INSTRUCTIONS FOR THE TASK: Count the lines in the entries that contain the string "helperText". State nothing but the number.

Extracted records

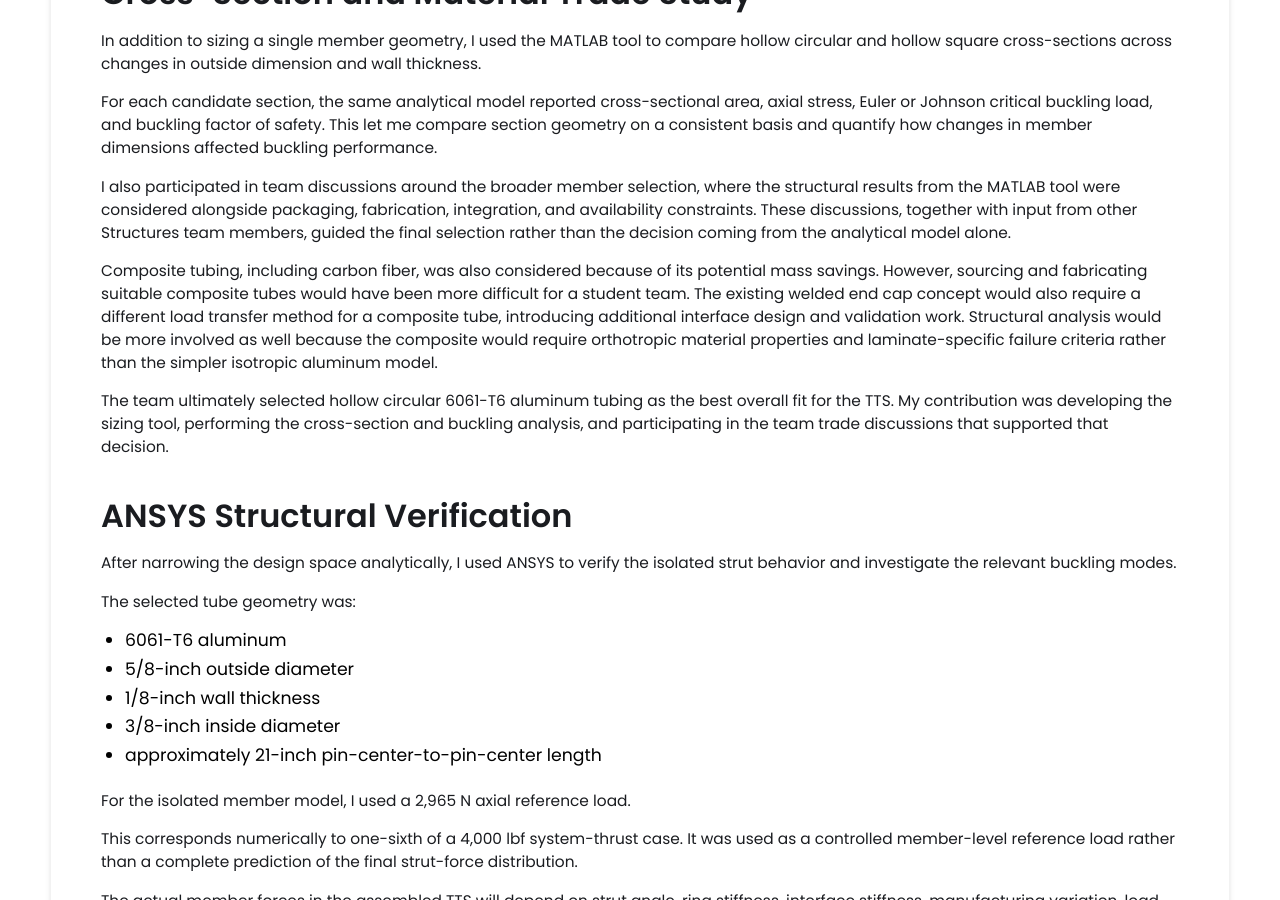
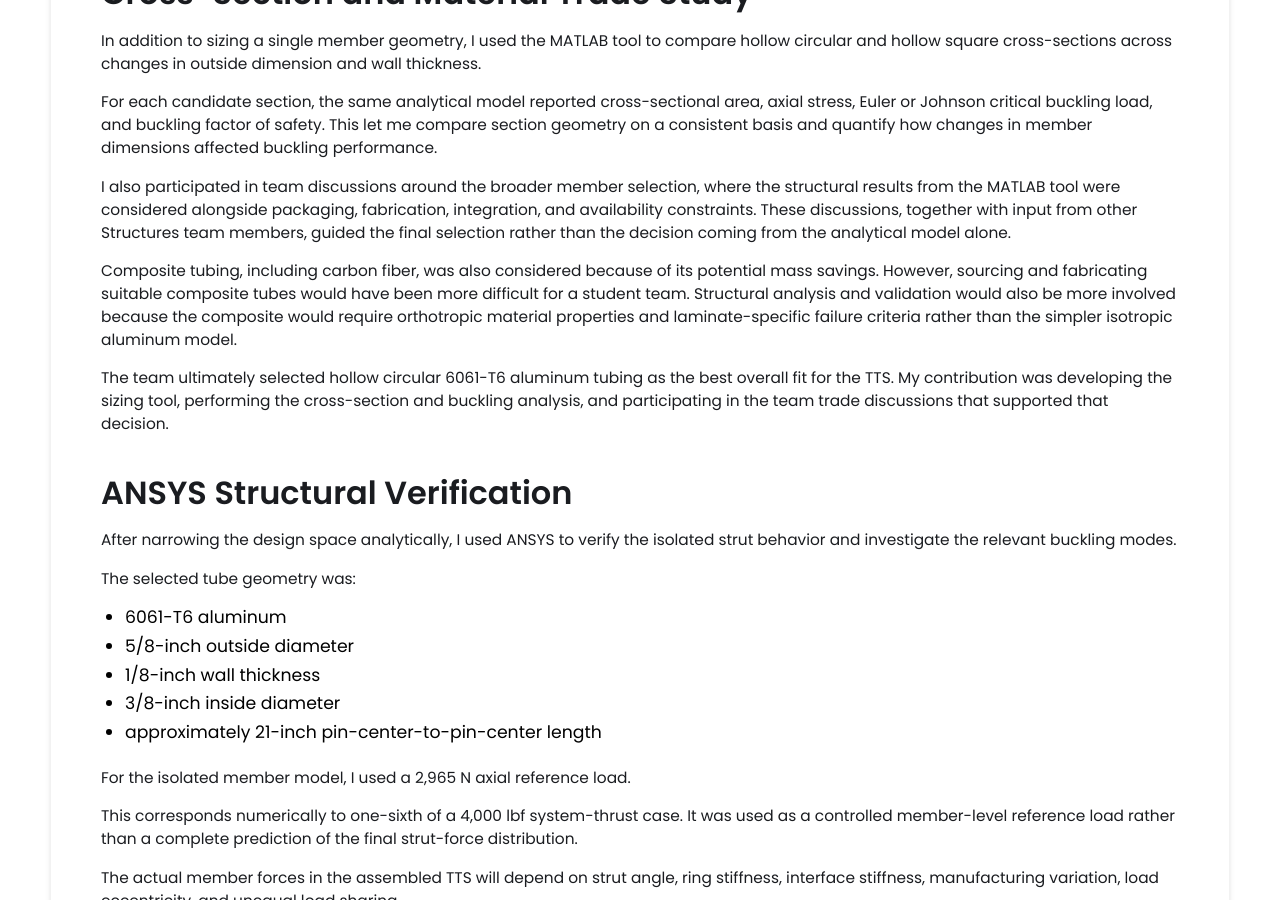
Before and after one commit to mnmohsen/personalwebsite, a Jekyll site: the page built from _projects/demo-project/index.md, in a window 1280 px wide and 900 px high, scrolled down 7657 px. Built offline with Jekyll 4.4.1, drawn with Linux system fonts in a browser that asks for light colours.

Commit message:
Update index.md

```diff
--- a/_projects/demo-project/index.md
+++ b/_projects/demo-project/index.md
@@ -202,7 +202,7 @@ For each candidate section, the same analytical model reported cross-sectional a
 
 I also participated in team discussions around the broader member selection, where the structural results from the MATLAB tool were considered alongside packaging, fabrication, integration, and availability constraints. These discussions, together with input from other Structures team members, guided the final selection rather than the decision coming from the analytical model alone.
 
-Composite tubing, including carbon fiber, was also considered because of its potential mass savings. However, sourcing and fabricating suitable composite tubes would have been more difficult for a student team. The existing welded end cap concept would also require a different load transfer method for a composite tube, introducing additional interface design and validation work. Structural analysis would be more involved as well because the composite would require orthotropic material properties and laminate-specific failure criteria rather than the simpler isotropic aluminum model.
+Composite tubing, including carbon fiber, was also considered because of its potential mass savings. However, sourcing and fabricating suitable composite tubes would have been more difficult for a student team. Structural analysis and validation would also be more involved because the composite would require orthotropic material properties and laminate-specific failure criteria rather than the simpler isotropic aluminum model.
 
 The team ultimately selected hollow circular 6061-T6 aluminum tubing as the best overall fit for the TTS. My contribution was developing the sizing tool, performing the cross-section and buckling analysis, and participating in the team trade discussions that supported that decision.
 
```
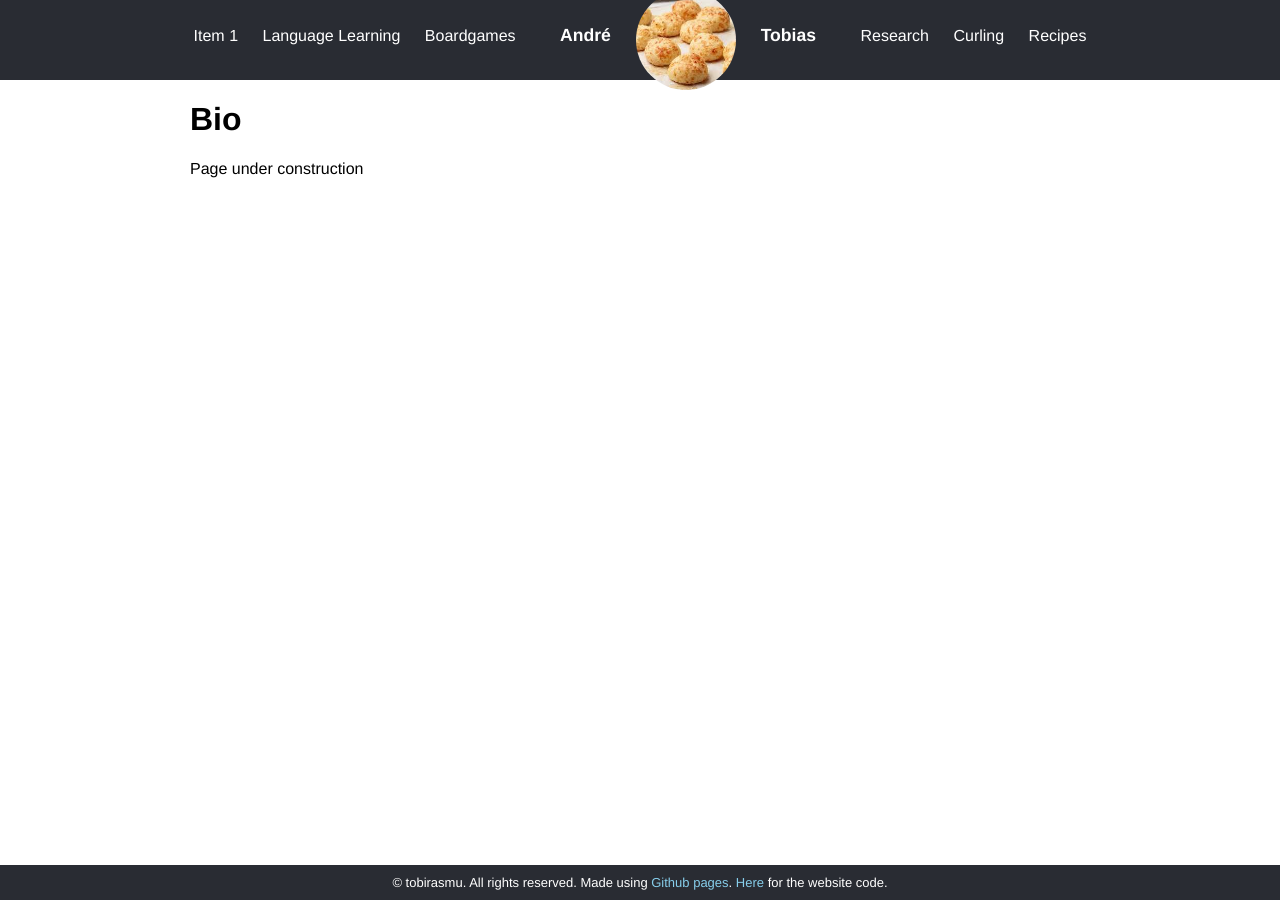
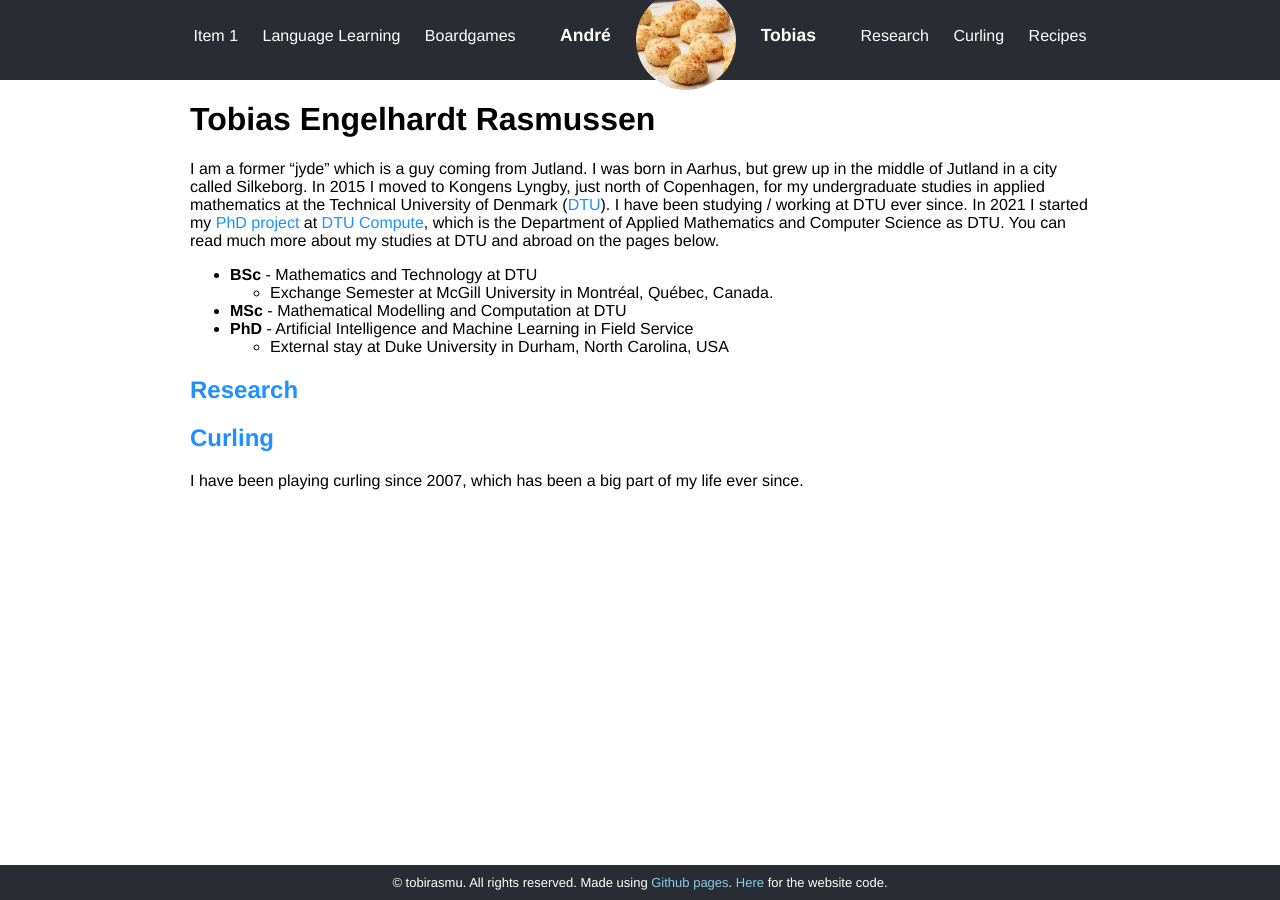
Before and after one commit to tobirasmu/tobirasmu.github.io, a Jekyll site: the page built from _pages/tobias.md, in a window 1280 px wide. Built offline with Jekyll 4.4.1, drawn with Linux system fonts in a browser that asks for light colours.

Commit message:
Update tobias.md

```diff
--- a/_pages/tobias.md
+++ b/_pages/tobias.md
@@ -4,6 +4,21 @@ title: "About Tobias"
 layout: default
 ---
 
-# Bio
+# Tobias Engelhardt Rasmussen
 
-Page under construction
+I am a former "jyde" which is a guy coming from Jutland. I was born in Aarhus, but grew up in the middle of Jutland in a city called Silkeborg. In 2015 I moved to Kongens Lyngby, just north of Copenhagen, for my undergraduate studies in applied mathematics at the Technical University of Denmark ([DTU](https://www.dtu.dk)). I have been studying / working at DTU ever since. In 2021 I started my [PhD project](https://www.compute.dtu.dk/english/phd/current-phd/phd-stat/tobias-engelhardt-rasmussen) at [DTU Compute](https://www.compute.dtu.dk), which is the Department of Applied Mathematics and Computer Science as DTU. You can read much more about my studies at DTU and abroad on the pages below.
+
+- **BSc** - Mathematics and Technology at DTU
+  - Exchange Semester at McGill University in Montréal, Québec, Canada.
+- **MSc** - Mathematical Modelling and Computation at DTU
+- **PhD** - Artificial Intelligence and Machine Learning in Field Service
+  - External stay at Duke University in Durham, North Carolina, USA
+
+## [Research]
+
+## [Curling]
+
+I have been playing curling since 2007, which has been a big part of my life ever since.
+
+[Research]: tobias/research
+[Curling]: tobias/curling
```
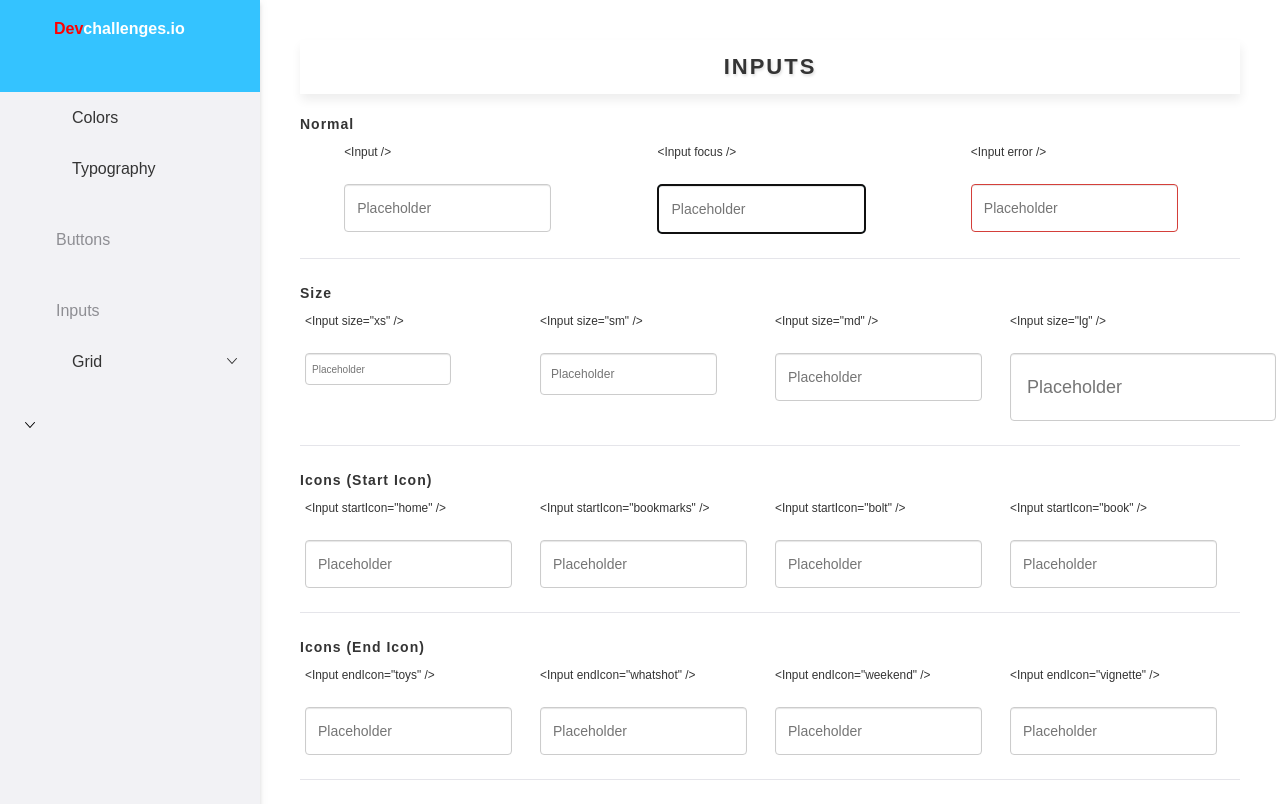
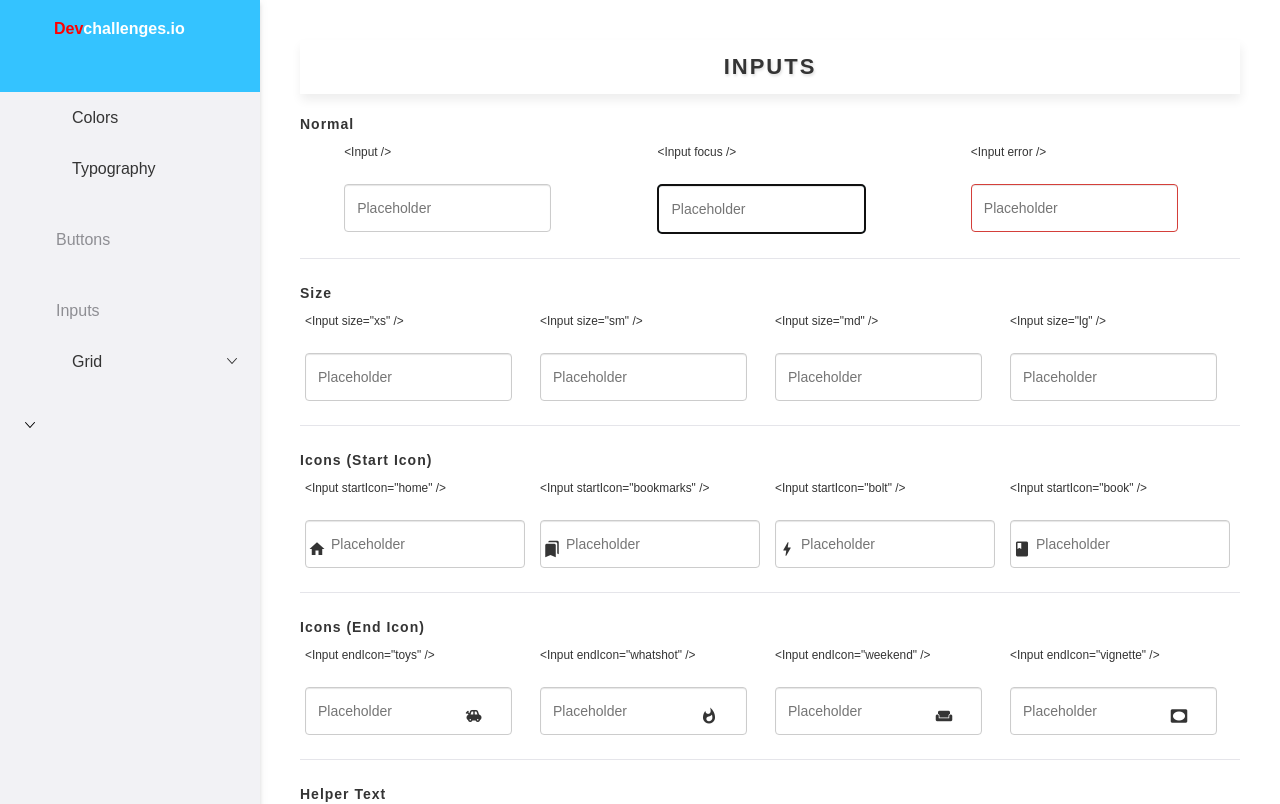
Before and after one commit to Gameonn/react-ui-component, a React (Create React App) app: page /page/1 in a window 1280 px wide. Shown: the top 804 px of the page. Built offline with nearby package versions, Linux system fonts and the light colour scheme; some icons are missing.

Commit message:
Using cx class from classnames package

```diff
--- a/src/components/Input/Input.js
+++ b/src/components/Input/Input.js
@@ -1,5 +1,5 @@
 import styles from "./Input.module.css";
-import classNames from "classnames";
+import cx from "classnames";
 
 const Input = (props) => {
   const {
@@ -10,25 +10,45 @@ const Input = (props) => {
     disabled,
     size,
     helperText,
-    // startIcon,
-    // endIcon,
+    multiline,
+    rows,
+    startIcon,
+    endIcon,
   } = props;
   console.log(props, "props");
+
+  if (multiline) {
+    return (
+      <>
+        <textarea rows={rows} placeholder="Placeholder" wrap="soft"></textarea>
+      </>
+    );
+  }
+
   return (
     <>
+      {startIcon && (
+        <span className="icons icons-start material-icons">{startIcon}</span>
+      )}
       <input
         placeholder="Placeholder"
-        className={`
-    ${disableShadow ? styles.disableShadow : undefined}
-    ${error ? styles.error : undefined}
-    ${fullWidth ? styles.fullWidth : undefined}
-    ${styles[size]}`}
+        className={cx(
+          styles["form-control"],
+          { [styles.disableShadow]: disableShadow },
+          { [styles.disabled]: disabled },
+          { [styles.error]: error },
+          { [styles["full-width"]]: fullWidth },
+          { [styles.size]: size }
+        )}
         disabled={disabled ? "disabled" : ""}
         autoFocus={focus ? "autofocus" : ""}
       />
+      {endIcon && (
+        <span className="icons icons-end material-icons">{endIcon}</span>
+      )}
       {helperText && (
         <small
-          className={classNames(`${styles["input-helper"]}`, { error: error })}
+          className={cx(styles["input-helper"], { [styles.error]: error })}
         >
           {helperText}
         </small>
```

YOUR SOLUTION: 3